===== RECORDS FOR THIS EXERCISE
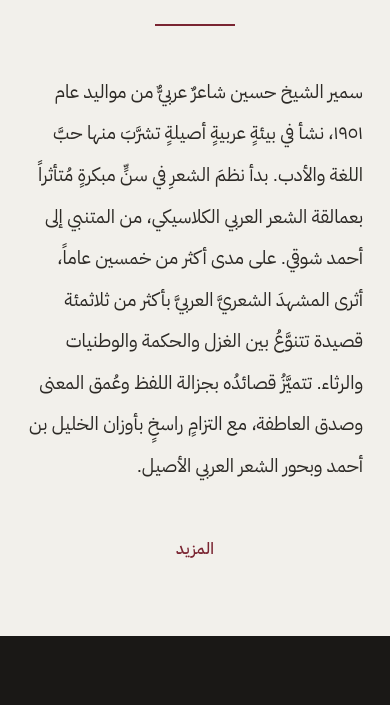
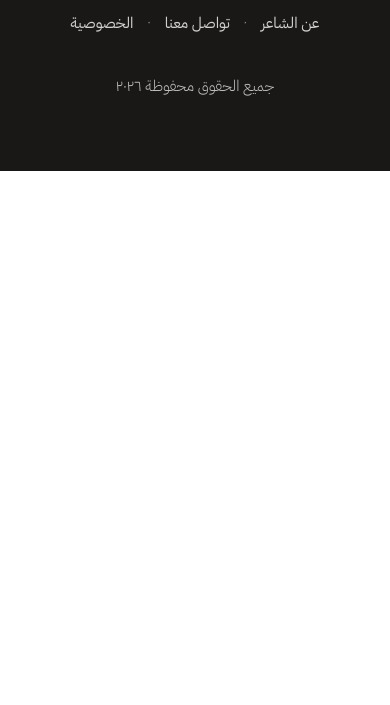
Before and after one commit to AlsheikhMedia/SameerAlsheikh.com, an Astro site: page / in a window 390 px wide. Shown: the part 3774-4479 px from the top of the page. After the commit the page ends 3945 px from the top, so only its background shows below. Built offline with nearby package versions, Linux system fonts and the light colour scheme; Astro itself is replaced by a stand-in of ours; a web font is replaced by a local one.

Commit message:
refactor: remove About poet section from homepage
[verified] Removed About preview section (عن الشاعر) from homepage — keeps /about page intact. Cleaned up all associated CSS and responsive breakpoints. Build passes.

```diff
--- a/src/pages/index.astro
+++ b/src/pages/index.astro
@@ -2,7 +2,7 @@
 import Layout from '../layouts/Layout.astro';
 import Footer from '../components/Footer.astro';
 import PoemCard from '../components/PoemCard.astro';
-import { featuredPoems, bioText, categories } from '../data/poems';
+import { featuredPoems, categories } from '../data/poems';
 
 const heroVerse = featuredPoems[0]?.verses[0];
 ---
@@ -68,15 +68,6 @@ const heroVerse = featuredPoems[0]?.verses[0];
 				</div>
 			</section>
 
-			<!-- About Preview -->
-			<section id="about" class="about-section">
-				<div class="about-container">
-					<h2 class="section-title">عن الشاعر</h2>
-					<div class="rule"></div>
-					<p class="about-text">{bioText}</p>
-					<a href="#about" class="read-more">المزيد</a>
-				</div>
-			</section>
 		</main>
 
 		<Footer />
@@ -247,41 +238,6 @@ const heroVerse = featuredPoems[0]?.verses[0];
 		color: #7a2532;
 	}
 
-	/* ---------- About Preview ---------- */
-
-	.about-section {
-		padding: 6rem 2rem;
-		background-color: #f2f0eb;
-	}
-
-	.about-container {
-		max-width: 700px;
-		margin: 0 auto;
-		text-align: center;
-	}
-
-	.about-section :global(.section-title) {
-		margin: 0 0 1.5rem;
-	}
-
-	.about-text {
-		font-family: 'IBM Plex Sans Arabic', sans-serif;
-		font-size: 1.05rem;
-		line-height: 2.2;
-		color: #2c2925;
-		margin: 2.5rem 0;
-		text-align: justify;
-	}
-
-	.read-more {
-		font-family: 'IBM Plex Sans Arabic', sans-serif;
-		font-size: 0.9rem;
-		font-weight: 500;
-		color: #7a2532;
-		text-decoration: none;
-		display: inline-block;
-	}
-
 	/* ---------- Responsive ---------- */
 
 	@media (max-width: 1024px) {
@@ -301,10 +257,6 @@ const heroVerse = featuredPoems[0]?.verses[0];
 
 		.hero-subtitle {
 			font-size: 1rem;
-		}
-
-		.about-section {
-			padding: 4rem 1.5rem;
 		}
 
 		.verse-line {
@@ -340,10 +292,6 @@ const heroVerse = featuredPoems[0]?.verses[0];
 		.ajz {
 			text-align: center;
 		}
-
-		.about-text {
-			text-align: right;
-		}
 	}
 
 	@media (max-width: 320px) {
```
==========
Return the material above verbatim. Pictures are to be excluded.

> _ANSWER SPACE_:
Before and after one commit to AlsheikhMedia/SameerAlsheikh.com, an Astro site: page / in a window 390 px wide. Shown: the part 3774-4479 px from the top of the page. After the commit the page ends 3945 px from the top, so only its background shows below. Built offline with nearby package versions, Linux system fonts and the light colour scheme; Astro itself is replaced by a stand-in of ours; a web font is replaced by a local one.

Commit message:
refactor: remove About poet section from homepage
[verified] Removed About preview section (عن الشاعر) from homepage — keeps /about page intact. Cleaned up all associated CSS and responsive breakpoints. Build passes.

```diff
--- a/src/pages/index.astro
+++ b/src/pages/index.astro
@@ -2,7 +2,7 @@
 import Layout from '../layouts/Layout.astro';
 import Footer from '../components/Footer.astro';
 import PoemCard from '../components/PoemCard.astro';
-import { featuredPoems, bioText, categories } from '../data/poems';
+import { featuredPoems, categories } from '../data/poems';
 
 const heroVerse = featuredPoems[0]?.verses[0];
 ---
@@ -68,15 +68,6 @@ const heroVerse = featuredPoems[0]?.verses[0];
 				</div>
 			</section>
 
-			<!-- About Preview -->
-			<section id="about" class="about-section">
-				<div class="about-container">
-					<h2 class="section-title">عن الشاعر</h2>
-					<div class="rule"></div>
-					<p class="about-text">{bioText}</p>
-					<a href="#about" class="read-more">المزيد</a>
-				</div>
-			</section>
 		</main>
 
 		<Footer />
@@ -247,41 +238,6 @@ const heroVerse = featuredPoems[0]?.verses[0];
 		color: #7a2532;
 	}
 
-	/* ---------- About Preview ---------- */
-
-	.about-section {
-		padding: 6rem 2rem;
-		background-color: #f2f0eb;
-	}
-
-	.about-container {
-		max-width: 700px;
-		margin: 0 auto;
-		text-align: center;
-	}
-
-	.about-section :global(.section-title) {
-		margin: 0 0 1.5rem;
-	}
-
-	.about-text {
-		font-family: 'IBM Plex Sans Arabic', sans-serif;
-		font-size: 1.05rem;
-		line-height: 2.2;
-		color: #2c2925;
-		margin: 2.5rem 0;
-		text-align: justify;
-	}
-
-	.read-more {
-		font-family: 'IBM Plex Sans Arabic', sans-serif;
-		font-size: 0.9rem;
-		font-weight: 500;
-		color: #7a2532;
-		text-decoration: none;
-		display: inline-block;
-	}
-
 	/* ---------- Responsive ---------- */
 
 	@media (max-width: 1024px) {
@@ -301,10 +257,6 @@ const heroVerse = featuredPoems[0]?.verses[0];
 
 		.hero-subtitle {
 			font-size: 1rem;
-		}
-
-		.about-section {
-			padding: 4rem 1.5rem;
 		}
 
 		.verse-line {
@@ -340,10 +292,6 @@ const heroVerse = featuredPoems[0]?.verses[0];
 		.ajz {
 			text-align: center;
 		}
-
-		.about-text {
-			text-align: right;
-		}
 	}
 
 	@media (max-width: 320px) {
```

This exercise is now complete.